Cover image for Contemporary intellectual assessment : theories, tests, and issues
Title:
Contemporary intellectual assessment : theories, tests, and issues
Author:
Flanagan, Dawn P.
Publication Information:
New York : Guilford Press, [1997]

©1997
Physical Description:
xvi, 598 pages : illustrations ; 26 cm
Language:
English
ISBN:
9781572301474
Format :
Book

Available:*

Library
Call Number
Material Type
Home Location
Status
Central Library BF431 .C66 1997 Adult Non-Fiction Non-Fiction Area
Searching...

On Order

Summary

Summary

In recent years, traditional theories of intelligence and measures of intellectual functioning have come under increased scrutiny by practitioners and researchers seeking a broader understanding of cognitive abilities and personal competence, enhanced diagnostic and treatment utility, and a more culturally sensitive practice. Toward these ends, many new assessment instruments and techniques have been developed and new and revised theories of intelligence have emerged. Bringing professionals up to date with these advances, this unique volume provides a comprehensive conceptual and practical overview of the current state of the art of intellectual assessment. Bridging the gap between applied intelligence testing and the latest in cognitive science, the book covers major theories of intelligence, methods of assessing human cognitive abilities, and issues related to the validity and utility of current test batteries. Contributing authors, who include leading theorists, researchers, and scientist-practitioners, as well as many of the test developers themselves, give special attention to ways in which emerging conceptions of intelligence diverge from traditional paradigms. Taken together, the chapters provide the knowledge needed to effectively use new batteries and to make up-to-date, empirically supported interpretations of older tests.


Author Notes

Dawn P. Flanagan, Ph.D., an Assistant Professor of School Psychology at St. John's University in New York, conducts research on intelligence, psychoeducational and preschool assessment, and professional issues in school psychology. Widely published, she serves on the editorial boards of the Journal of Psychoeducational Assessment and School Psychology Review and is past president of the New York State Psychological Association's School Division.

Judy L. Genshaft, Ph.D., is the Interim Vice President for Academic Affairs at the University at Albany, State University of New York. She has edited two books and written numerous journal articles and book chapters.
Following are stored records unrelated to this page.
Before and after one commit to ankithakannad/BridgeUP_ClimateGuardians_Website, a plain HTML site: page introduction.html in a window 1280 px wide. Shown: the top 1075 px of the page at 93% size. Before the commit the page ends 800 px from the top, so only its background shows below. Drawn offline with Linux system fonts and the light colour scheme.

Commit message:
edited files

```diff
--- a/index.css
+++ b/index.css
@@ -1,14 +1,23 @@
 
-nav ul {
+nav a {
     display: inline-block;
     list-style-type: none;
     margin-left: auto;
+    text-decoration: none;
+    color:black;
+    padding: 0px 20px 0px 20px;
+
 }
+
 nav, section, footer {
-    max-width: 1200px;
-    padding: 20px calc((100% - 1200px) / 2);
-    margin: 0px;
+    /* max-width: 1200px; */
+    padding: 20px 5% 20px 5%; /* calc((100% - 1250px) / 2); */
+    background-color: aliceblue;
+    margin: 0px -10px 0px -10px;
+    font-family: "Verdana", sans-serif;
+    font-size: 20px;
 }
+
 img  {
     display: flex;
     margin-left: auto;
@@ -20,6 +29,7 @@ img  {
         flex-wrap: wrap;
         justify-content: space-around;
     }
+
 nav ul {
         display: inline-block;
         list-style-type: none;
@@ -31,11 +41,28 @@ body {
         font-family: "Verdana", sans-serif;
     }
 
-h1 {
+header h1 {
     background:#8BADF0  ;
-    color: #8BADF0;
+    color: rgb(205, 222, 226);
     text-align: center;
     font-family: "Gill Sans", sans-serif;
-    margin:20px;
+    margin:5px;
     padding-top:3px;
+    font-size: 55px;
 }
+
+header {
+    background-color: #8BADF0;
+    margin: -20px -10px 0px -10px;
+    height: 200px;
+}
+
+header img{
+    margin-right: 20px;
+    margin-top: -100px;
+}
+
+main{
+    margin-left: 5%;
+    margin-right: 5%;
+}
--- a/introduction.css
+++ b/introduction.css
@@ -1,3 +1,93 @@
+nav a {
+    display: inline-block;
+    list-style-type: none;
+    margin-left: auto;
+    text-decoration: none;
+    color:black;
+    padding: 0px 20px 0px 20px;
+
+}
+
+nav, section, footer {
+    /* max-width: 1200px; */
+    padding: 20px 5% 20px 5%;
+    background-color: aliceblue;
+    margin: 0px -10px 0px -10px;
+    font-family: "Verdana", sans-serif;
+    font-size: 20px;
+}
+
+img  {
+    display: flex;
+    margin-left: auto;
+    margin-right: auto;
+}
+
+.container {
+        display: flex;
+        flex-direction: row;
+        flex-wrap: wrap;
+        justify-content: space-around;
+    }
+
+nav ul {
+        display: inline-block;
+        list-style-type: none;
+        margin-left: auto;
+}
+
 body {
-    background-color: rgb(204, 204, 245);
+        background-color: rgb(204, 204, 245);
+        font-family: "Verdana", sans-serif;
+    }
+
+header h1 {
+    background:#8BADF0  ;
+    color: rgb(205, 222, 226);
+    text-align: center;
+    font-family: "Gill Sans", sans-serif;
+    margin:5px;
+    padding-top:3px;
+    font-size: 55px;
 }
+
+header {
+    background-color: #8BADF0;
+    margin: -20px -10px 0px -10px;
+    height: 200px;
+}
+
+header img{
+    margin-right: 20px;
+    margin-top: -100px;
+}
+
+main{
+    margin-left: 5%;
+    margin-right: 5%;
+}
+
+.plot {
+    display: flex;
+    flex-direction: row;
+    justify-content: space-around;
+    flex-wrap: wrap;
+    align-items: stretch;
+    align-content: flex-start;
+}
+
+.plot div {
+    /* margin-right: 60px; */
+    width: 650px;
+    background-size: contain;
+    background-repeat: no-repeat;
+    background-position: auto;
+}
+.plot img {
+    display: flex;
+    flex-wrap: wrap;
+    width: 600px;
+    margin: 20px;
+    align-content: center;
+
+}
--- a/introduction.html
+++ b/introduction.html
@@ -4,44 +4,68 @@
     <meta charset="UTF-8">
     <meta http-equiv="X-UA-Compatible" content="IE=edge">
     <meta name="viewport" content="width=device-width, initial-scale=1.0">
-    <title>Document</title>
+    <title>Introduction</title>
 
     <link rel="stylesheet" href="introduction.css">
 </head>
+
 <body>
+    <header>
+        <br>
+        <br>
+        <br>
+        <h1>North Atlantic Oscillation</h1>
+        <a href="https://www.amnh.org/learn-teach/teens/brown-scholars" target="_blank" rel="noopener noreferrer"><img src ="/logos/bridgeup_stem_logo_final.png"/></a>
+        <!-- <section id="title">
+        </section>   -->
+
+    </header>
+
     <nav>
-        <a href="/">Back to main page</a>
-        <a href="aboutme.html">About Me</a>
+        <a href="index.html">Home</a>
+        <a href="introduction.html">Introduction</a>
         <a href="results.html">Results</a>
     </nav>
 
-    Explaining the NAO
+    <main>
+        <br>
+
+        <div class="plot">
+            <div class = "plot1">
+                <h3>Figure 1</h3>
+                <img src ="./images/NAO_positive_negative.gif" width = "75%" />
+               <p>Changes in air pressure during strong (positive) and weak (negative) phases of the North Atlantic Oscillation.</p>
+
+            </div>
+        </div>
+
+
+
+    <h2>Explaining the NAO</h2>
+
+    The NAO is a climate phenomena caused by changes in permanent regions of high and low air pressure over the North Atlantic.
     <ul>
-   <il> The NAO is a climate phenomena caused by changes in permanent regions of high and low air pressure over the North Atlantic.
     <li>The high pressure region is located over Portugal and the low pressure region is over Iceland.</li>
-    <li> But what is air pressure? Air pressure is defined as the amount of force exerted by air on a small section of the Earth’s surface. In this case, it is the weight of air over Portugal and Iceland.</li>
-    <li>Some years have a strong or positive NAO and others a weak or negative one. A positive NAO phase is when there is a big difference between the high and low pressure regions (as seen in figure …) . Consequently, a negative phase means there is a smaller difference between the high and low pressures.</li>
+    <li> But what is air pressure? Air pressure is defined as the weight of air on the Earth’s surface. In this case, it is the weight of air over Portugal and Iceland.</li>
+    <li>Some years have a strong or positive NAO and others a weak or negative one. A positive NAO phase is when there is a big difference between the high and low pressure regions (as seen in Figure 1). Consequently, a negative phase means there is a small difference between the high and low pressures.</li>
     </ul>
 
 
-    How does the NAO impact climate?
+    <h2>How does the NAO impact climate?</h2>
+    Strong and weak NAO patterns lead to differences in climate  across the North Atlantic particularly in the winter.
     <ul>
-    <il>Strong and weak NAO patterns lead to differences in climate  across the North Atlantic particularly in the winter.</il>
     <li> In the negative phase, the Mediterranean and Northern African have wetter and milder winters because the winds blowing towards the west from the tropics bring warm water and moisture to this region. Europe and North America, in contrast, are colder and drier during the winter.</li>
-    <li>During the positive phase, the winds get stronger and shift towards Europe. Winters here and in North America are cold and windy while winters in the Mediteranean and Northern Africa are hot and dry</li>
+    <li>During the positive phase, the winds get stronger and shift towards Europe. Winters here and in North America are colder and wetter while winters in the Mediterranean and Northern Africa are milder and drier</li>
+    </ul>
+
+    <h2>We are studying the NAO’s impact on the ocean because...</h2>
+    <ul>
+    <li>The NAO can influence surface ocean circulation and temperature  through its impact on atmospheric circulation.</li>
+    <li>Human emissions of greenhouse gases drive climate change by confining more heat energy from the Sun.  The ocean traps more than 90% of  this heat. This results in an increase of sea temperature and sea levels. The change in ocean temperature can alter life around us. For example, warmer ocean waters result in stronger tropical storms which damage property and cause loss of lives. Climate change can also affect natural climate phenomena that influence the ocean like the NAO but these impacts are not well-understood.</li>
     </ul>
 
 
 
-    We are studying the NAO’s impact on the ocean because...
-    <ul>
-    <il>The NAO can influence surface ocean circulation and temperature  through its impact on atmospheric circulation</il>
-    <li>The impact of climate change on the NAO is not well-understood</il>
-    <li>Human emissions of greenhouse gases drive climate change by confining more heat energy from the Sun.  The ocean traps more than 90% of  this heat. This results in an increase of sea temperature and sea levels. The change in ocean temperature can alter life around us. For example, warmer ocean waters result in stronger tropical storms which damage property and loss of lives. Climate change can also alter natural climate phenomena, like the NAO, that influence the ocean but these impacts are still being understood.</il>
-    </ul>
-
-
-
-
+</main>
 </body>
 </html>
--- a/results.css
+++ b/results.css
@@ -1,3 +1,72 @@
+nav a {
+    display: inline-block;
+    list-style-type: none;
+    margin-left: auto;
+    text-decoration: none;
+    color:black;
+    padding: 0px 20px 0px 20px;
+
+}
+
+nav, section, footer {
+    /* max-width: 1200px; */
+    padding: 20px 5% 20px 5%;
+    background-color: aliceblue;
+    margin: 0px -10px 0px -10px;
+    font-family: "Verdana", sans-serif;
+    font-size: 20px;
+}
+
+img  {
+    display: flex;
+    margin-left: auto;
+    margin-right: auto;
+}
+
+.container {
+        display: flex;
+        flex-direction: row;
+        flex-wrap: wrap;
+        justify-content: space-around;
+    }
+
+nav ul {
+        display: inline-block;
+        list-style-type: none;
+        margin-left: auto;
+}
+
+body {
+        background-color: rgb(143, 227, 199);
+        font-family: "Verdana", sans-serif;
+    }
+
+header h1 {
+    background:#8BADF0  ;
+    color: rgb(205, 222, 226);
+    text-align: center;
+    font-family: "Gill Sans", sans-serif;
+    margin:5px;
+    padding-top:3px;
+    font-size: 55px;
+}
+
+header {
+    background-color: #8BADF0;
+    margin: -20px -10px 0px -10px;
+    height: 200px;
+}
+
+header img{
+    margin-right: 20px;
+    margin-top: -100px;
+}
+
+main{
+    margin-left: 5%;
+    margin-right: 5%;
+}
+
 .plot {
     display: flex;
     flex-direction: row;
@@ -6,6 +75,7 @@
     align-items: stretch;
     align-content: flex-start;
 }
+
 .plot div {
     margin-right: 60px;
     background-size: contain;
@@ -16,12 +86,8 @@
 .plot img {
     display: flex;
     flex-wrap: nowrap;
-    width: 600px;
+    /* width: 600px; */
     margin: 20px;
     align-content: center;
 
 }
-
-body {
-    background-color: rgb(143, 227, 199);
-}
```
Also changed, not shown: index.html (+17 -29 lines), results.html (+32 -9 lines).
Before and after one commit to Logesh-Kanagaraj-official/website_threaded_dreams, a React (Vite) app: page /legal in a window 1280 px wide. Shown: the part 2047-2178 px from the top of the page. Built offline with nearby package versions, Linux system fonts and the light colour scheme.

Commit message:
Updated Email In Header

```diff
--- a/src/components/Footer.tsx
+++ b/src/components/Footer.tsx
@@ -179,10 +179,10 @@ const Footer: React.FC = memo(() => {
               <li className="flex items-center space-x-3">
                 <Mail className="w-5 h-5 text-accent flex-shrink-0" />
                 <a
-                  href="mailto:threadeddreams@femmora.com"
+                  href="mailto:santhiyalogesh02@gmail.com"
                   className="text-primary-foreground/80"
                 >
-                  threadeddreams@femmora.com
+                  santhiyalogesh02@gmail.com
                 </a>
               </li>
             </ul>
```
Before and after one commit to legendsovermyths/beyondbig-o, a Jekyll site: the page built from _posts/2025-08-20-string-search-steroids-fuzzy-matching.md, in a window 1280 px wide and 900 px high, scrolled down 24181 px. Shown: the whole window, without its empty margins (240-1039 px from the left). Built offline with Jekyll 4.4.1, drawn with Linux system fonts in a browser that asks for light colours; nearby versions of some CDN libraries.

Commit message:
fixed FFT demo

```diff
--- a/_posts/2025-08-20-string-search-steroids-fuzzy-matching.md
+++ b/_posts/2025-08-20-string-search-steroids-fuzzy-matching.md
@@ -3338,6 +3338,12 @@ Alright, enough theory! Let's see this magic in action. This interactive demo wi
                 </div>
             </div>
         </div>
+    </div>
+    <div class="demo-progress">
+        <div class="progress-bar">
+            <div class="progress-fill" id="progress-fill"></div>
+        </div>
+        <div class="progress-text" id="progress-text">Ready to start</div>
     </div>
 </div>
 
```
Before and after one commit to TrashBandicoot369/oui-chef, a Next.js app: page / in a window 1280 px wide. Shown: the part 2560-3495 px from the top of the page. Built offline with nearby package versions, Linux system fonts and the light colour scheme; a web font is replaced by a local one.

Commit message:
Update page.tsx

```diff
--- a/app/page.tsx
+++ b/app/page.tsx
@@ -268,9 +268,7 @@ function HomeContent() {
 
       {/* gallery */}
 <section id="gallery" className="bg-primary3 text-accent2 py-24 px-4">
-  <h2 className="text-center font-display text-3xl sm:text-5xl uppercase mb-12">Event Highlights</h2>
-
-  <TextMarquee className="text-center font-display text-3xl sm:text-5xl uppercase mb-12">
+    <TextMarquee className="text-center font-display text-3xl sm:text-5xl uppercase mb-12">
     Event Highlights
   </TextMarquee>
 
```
A licensed psychologist who is on the editorial board of School Psychology Review, she has received several awards and honors for her contributions to the National Association of School Psychologists.

Patti L. Harrison, Ph.D., a Professor in the Educational and School Psychology Program and Assistant Dean of the Graduate School at the University of Alabama, has conducted extensive research on intelligence, adaptive behavior, and preschool assessment. Widely published, she is Editor of School Psychology Review , an editorial board member for several journals, a past-chair of the NASP Children's Services Committee, and a past Vice President of Publications, Communications, and Convention Affairs for APA's Division of School Psychology.


Reviews 1

Choice Review

Editors Flanagan, Genshaft, and Harrison present some 25 essays related to the assessment of intellectual skills. Older theories of intelligence are reviewed and newer theories are presented. Heavy emphasis is placed on individual tests designed to assess the intelligence of special populations and preschoolers. Noticeably absent are presentations relative to group tests of intellectual skills: e.g., the Otis-Lennon School Ability Test, the Cognitive Abilities Test, the Scholastic Aptitude Test, the Graduate Record Exam, the Armed Services Vocational Aptitude Test Battery, and the General Aptitude Test Battery. Appropriate concerns relative to profile analysis of current tests and to the need for research on the newer tests are presented. Suggestions for improving the training of individuals interested in intellectual assessment are discussed. Appendixes include ethical guidelines appropriate for individuals using tests. Recommended for academic institutions that collect in clinical and/or school psychology. Graduate students through professionals. O. L. Crowell; Tennessee Technological University


Google Preview